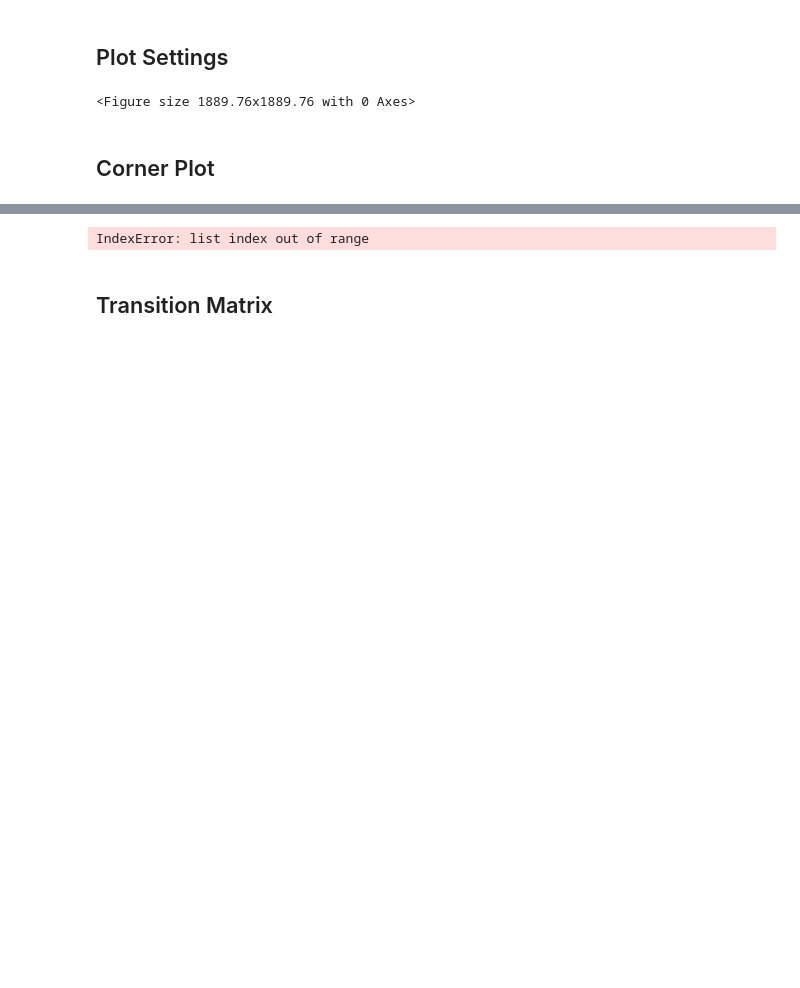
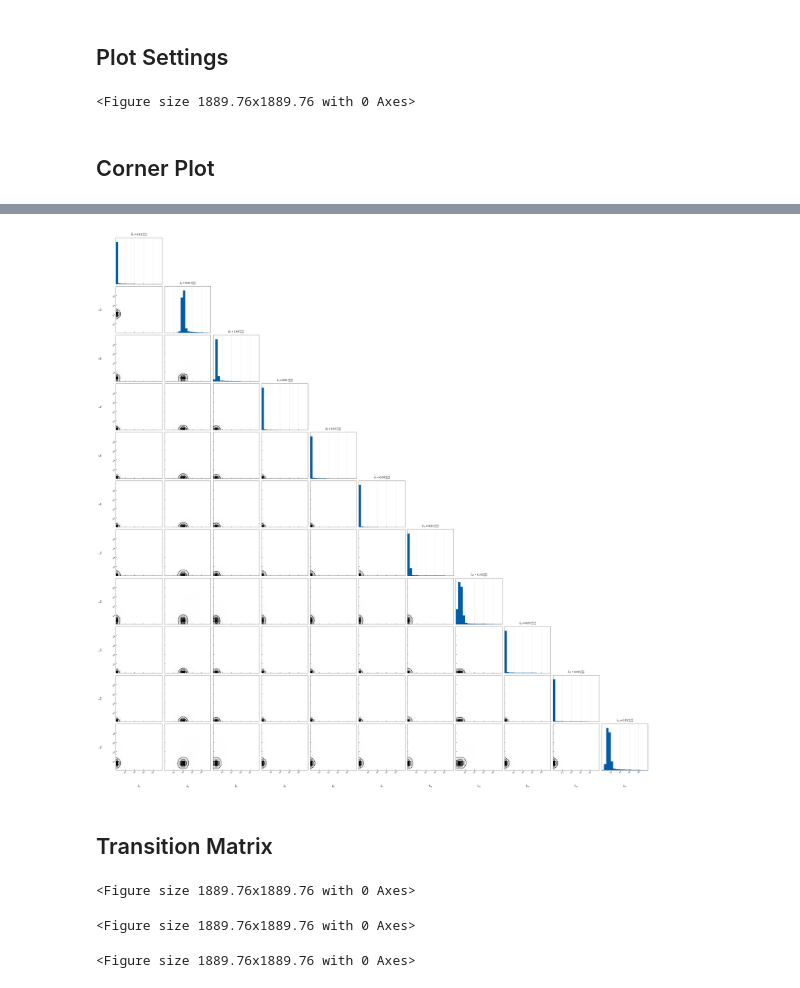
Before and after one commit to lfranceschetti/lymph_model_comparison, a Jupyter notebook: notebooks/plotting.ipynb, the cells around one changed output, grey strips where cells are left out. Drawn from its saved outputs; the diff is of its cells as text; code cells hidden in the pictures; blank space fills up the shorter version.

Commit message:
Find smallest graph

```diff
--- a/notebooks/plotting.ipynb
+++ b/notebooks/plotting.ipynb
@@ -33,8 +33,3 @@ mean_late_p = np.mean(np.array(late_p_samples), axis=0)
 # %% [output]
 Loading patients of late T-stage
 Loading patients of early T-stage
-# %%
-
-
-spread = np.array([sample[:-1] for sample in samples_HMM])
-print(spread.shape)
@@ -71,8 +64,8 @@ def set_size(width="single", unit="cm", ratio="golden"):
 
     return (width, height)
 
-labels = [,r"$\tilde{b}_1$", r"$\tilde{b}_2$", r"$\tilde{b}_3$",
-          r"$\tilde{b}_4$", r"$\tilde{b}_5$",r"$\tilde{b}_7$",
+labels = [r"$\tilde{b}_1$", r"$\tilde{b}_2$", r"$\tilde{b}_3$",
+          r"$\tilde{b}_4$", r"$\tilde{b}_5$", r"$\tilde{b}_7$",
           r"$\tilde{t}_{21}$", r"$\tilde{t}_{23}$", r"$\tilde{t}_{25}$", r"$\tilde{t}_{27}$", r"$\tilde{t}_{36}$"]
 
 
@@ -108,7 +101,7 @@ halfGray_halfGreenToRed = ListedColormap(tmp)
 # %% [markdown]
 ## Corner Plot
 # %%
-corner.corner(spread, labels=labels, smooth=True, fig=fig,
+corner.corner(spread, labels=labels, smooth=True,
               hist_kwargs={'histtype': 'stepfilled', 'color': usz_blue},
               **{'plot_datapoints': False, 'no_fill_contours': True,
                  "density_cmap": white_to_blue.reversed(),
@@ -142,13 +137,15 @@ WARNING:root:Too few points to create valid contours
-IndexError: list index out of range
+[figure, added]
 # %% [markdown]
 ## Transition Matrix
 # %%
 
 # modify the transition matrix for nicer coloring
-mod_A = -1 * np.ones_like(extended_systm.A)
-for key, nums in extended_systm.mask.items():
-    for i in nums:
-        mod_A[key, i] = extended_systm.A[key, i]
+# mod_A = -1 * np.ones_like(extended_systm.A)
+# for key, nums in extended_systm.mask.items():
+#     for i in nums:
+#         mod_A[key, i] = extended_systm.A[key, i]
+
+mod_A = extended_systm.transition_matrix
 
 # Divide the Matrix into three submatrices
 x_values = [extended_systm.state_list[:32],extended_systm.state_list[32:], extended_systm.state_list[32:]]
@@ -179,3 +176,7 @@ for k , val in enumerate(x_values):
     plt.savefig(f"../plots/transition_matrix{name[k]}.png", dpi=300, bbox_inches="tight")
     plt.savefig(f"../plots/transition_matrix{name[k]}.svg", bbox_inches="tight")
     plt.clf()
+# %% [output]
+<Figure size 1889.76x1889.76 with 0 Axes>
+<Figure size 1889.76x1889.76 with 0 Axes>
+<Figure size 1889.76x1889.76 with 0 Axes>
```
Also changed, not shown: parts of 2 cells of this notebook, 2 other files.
=====
Your objective.
Return the records verbatim, minus pictures.

Response area.
Before and after one commit to lfranceschetti/lymph_model_comparison, a Jupyter notebook: notebooks/plotting.ipynb, the cells around one changed output, grey strips where cells are left out. Drawn from its saved outputs; the diff is of its cells as text; code cells hidden in the pictures; blank space fills up the shorter version.

Commit message:
Find smallest graph

```diff
--- a/notebooks/plotting.ipynb
+++ b/notebooks/plotting.ipynb
@@ -33,8 +33,3 @@ mean_late_p = np.mean(np.array(late_p_samples), axis=0)
 # %% [output]
 Loading patients of late T-stage
 Loading patients of early T-stage
-# %%
-
-
-spread = np.array([sample[:-1] for sample in samples_HMM])
-print(spread.shape)
@@ -71,8 +64,8 @@ def set_size(width="single", unit="cm", ratio="golden"):
 
     return (width, height)
 
-labels = [,r"$\tilde{b}_1$", r"$\tilde{b}_2$", r"$\tilde{b}_3$",
-          r"$\tilde{b}_4$", r"$\tilde{b}_5$",r"$\tilde{b}_7$",
+labels = [r"$\tilde{b}_1$", r"$\tilde{b}_2$", r"$\tilde{b}_3$",
+          r"$\tilde{b}_4$", r"$\tilde{b}_5$", r"$\tilde{b}_7$",
           r"$\tilde{t}_{21}$", r"$\tilde{t}_{23}$", r"$\tilde{t}_{25}$", r"$\tilde{t}_{27}$", r"$\tilde{t}_{36}$"]
 
 
@@ -108,7 +101,7 @@ halfGray_halfGreenToRed = ListedColormap(tmp)
 # %% [markdown]
 ## Corner Plot
 # %%
-corner.corner(spread, labels=labels, smooth=True, fig=fig,
+corner.corner(spread, labels=labels, smooth=True,
               hist_kwargs={'histtype': 'stepfilled', 'color': usz_blue},
               **{'plot_datapoints': False, 'no_fill_contours': True,
                  "density_cmap": white_to_blue.reversed(),
@@ -142,13 +137,15 @@ WARNING:root:Too few points to create valid contours
-IndexError: list index out of range
+[figure, added]
 # %% [markdown]
 ## Transition Matrix
 # %%
 
 # modify the transition matrix for nicer coloring
-mod_A = -1 * np.ones_like(extended_systm.A)
-for key, nums in extended_systm.mask.items():
-    for i in nums:
-        mod_A[key, i] = extended_systm.A[key, i]
+# mod_A = -1 * np.ones_like(extended_systm.A)
+# for key, nums in extended_systm.mask.items():
+#     for i in nums:
+#         mod_A[key, i] = extended_systm.A[key, i]
+
+mod_A = extended_systm.transition_matrix
 
 # Divide the Matrix into three submatrices
 x_values = [extended_systm.state_list[:32],extended_systm.state_list[32:], extended_systm.state_list[32:]]
@@ -179,3 +176,7 @@ for k , val in enumerate(x_values):
     plt.savefig(f"../plots/transition_matrix{name[k]}.png", dpi=300, bbox_inches="tight")
     plt.savefig(f"../plots/transition_matrix{name[k]}.svg", bbox_inches="tight")
     plt.clf()
+# %% [output]
+<Figure size 1889.76x1889.76 with 0 Axes>
+<Figure size 1889.76x1889.76 with 0 Axes>
+<Figure size 1889.76x1889.76 with 0 Axes>
```
Also changed, not shown: parts of 2 cells of this notebook, 2 other files.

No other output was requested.